▶ _Your task_
Print the listing in full, exactly as it stands.

(Dataset entries begins)

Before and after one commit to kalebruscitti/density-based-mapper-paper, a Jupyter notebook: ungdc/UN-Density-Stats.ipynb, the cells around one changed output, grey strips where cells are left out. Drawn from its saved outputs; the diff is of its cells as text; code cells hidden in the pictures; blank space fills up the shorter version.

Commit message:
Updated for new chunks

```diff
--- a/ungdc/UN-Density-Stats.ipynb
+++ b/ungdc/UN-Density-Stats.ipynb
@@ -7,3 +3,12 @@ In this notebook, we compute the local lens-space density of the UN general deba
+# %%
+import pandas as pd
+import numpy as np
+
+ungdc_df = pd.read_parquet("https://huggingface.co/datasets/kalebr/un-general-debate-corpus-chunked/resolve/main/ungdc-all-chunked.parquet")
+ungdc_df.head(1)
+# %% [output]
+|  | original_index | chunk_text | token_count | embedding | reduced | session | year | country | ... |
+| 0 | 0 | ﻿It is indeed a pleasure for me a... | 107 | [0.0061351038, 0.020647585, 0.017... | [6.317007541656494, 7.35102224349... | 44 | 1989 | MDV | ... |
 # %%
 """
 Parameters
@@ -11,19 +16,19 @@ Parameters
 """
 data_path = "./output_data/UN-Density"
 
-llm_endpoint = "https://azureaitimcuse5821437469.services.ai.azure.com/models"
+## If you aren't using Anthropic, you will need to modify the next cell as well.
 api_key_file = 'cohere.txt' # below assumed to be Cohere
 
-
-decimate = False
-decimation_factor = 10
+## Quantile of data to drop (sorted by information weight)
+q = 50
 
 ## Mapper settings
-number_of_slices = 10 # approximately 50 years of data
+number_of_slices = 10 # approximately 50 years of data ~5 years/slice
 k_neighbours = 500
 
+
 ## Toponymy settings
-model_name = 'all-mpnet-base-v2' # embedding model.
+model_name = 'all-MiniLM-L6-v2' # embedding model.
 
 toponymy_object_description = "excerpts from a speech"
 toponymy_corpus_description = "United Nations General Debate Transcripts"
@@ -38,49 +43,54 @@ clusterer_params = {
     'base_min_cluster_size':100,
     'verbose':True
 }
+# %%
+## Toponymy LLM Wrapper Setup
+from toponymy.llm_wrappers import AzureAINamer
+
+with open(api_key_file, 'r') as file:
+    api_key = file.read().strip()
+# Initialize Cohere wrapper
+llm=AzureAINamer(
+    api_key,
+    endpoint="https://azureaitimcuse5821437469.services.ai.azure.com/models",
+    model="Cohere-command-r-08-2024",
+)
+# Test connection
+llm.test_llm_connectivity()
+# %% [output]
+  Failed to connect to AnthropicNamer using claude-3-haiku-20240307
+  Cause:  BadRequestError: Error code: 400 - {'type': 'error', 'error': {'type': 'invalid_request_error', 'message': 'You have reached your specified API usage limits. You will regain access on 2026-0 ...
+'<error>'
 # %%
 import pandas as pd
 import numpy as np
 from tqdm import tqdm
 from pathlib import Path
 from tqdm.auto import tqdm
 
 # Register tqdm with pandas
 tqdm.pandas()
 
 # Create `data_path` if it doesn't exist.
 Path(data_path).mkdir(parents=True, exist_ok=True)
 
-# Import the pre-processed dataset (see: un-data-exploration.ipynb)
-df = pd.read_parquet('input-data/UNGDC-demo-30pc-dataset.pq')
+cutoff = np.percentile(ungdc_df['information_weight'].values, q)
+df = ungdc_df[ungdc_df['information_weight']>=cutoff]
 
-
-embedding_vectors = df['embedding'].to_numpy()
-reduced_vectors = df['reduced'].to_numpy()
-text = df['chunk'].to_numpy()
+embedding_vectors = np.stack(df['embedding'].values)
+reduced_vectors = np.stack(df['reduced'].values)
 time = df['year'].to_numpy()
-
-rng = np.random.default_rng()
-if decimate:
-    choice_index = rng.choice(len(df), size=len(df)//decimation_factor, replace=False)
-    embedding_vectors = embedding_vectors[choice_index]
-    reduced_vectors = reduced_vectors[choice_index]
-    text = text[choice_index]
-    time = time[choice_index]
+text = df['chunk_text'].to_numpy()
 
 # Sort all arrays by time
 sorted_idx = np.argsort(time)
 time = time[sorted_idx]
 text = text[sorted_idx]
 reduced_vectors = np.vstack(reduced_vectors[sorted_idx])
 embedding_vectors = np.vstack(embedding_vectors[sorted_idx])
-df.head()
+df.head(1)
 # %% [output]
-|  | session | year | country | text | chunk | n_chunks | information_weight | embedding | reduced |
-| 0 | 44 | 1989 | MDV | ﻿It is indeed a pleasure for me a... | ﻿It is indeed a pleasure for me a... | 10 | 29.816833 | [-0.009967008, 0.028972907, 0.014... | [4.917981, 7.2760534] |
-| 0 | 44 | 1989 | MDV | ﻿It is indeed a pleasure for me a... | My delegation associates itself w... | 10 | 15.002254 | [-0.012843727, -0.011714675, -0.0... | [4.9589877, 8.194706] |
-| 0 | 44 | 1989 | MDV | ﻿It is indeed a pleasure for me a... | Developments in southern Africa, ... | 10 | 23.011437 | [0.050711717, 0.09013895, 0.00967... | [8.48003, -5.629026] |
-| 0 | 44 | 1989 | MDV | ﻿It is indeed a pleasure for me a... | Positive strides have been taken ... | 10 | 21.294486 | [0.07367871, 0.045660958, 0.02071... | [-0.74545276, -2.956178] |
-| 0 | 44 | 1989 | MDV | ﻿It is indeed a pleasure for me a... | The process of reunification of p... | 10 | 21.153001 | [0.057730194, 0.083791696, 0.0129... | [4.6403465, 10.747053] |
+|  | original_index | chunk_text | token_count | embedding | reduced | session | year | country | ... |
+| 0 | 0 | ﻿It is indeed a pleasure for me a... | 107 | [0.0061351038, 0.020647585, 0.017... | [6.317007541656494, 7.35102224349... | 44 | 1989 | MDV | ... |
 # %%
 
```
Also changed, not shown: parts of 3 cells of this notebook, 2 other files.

(Dataset entries ends)

▶ _Solution to the problem_
Before and after one commit to kalebruscitti/density-based-mapper-paper, a Jupyter notebook: ungdc/UN-Density-Stats.ipynb, the cells around one changed output, grey strips where cells are left out. Drawn from its saved outputs; the diff is of its cells as text; code cells hidden in the pictures; blank space fills up the shorter version.

Commit message:
Updated for new chunks

```diff
--- a/ungdc/UN-Density-Stats.ipynb
+++ b/ungdc/UN-Density-Stats.ipynb
@@ -7,3 +3,12 @@ In this notebook, we compute the local lens-space density of the UN general deba
+# %%
+import pandas as pd
+import numpy as np
+
+ungdc_df = pd.read_parquet("https://huggingface.co/datasets/kalebr/un-general-debate-corpus-chunked/resolve/main/ungdc-all-chunked.parquet")
+ungdc_df.head(1)
+# %% [output]
+|  | original_index | chunk_text | token_count | embedding | reduced | session | year | country | ... |
+| 0 | 0 | ﻿It is indeed a pleasure for me a... | 107 | [0.0061351038, 0.020647585, 0.017... | [6.317007541656494, 7.35102224349... | 44 | 1989 | MDV | ... |
 # %%
 """
 Parameters
@@ -11,19 +16,19 @@ Parameters
 """
 data_path = "./output_data/UN-Density"
 
-llm_endpoint = "https://azureaitimcuse5821437469.services.ai.azure.com/models"
+## If you aren't using Anthropic, you will need to modify the next cell as well.
 api_key_file = 'cohere.txt' # below assumed to be Cohere
 
-
-decimate = False
-decimation_factor = 10
+## Quantile of data to drop (sorted by information weight)
+q = 50
 
 ## Mapper settings
-number_of_slices = 10 # approximately 50 years of data
+number_of_slices = 10 # approximately 50 years of data ~5 years/slice
 k_neighbours = 500
 
+
 ## Toponymy settings
-model_name = 'all-mpnet-base-v2' # embedding model.
+model_name = 'all-MiniLM-L6-v2' # embedding model.
 
 toponymy_object_description = "excerpts from a speech"
 toponymy_corpus_description = "United Nations General Debate Transcripts"
@@ -38,49 +43,54 @@ clusterer_params = {
     'base_min_cluster_size':100,
     'verbose':True
 }
+# %%
+## Toponymy LLM Wrapper Setup
+from toponymy.llm_wrappers import AzureAINamer
+
+with open(api_key_file, 'r') as file:
+    api_key = file.read().strip()
+# Initialize Cohere wrapper
+llm=AzureAINamer(
+    api_key,
+    endpoint="https://azureaitimcuse5821437469.services.ai.azure.com/models",
+    model="Cohere-command-r-08-2024",
+)
+# Test connection
+llm.test_llm_connectivity()
+# %% [output]
+  Failed to connect to AnthropicNamer using claude-3-haiku-20240307
+  Cause:  BadRequestError: Error code: 400 - {'type': 'error', 'error': {'type': 'invalid_request_error', 'message': 'You have reached your specified API usage limits. You will regain access on 2026-0 ...
+'<error>'
 # %%
 import pandas as pd
 import numpy as np
 from tqdm import tqdm
 from pathlib import Path
 from tqdm.auto import tqdm
 
 # Register tqdm with pandas
 tqdm.pandas()
 
 # Create `data_path` if it doesn't exist.
 Path(data_path).mkdir(parents=True, exist_ok=True)
 
-# Import the pre-processed dataset (see: un-data-exploration.ipynb)
-df = pd.read_parquet('input-data/UNGDC-demo-30pc-dataset.pq')
+cutoff = np.percentile(ungdc_df['information_weight'].values, q)
+df = ungdc_df[ungdc_df['information_weight']>=cutoff]
 
-
-embedding_vectors = df['embedding'].to_numpy()
-reduced_vectors = df['reduced'].to_numpy()
-text = df['chunk'].to_numpy()
+embedding_vectors = np.stack(df['embedding'].values)
+reduced_vectors = np.stack(df['reduced'].values)
 time = df['year'].to_numpy()
-
-rng = np.random.default_rng()
-if decimate:
-    choice_index = rng.choice(len(df), size=len(df)//decimation_factor, replace=False)
-    embedding_vectors = embedding_vectors[choice_index]
-    reduced_vectors = reduced_vectors[choice_index]
-    text = text[choice_index]
-    time = time[choice_index]
+text = df['chunk_text'].to_numpy()
 
 # Sort all arrays by time
 sorted_idx = np.argsort(time)
 time = time[sorted_idx]
 text = text[sorted_idx]
 reduced_vectors = np.vstack(reduced_vectors[sorted_idx])
 embedding_vectors = np.vstack(embedding_vectors[sorted_idx])
-df.head()
+df.head(1)
 # %% [output]
-|  | session | year | country | text | chunk | n_chunks | information_weight | embedding | reduced |
-| 0 | 44 | 1989 | MDV | ﻿It is indeed a pleasure for me a... | ﻿It is indeed a pleasure for me a... | 10 | 29.816833 | [-0.009967008, 0.028972907, 0.014... | [4.917981, 7.2760534] |
-| 0 | 44 | 1989 | MDV | ﻿It is indeed a pleasure for me a... | My delegation associates itself w... | 10 | 15.002254 | [-0.012843727, -0.011714675, -0.0... | [4.9589877, 8.194706] |
-| 0 | 44 | 1989 | MDV | ﻿It is indeed a pleasure for me a... | Developments in southern Africa, ... | 10 | 23.011437 | [0.050711717, 0.09013895, 0.00967... | [8.48003, -5.629026] |
-| 0 | 44 | 1989 | MDV | ﻿It is indeed a pleasure for me a... | Positive strides have been taken ... | 10 | 21.294486 | [0.07367871, 0.045660958, 0.02071... | [-0.74545276, -2.956178] |
-| 0 | 44 | 1989 | MDV | ﻿It is indeed a pleasure for me a... | The process of reunification of p... | 10 | 21.153001 | [0.057730194, 0.083791696, 0.0129... | [4.6403465, 10.747053] |
+|  | original_index | chunk_text | token_count | embedding | reduced | session | year | country | ... |
+| 0 | 0 | ﻿It is indeed a pleasure for me a... | 107 | [0.0061351038, 0.020647585, 0.017... | [6.317007541656494, 7.35102224349... | 44 | 1989 | MDV | ... |
 # %%
 
```
Also changed, not shown: parts of 3 cells of this notebook, 2 other files.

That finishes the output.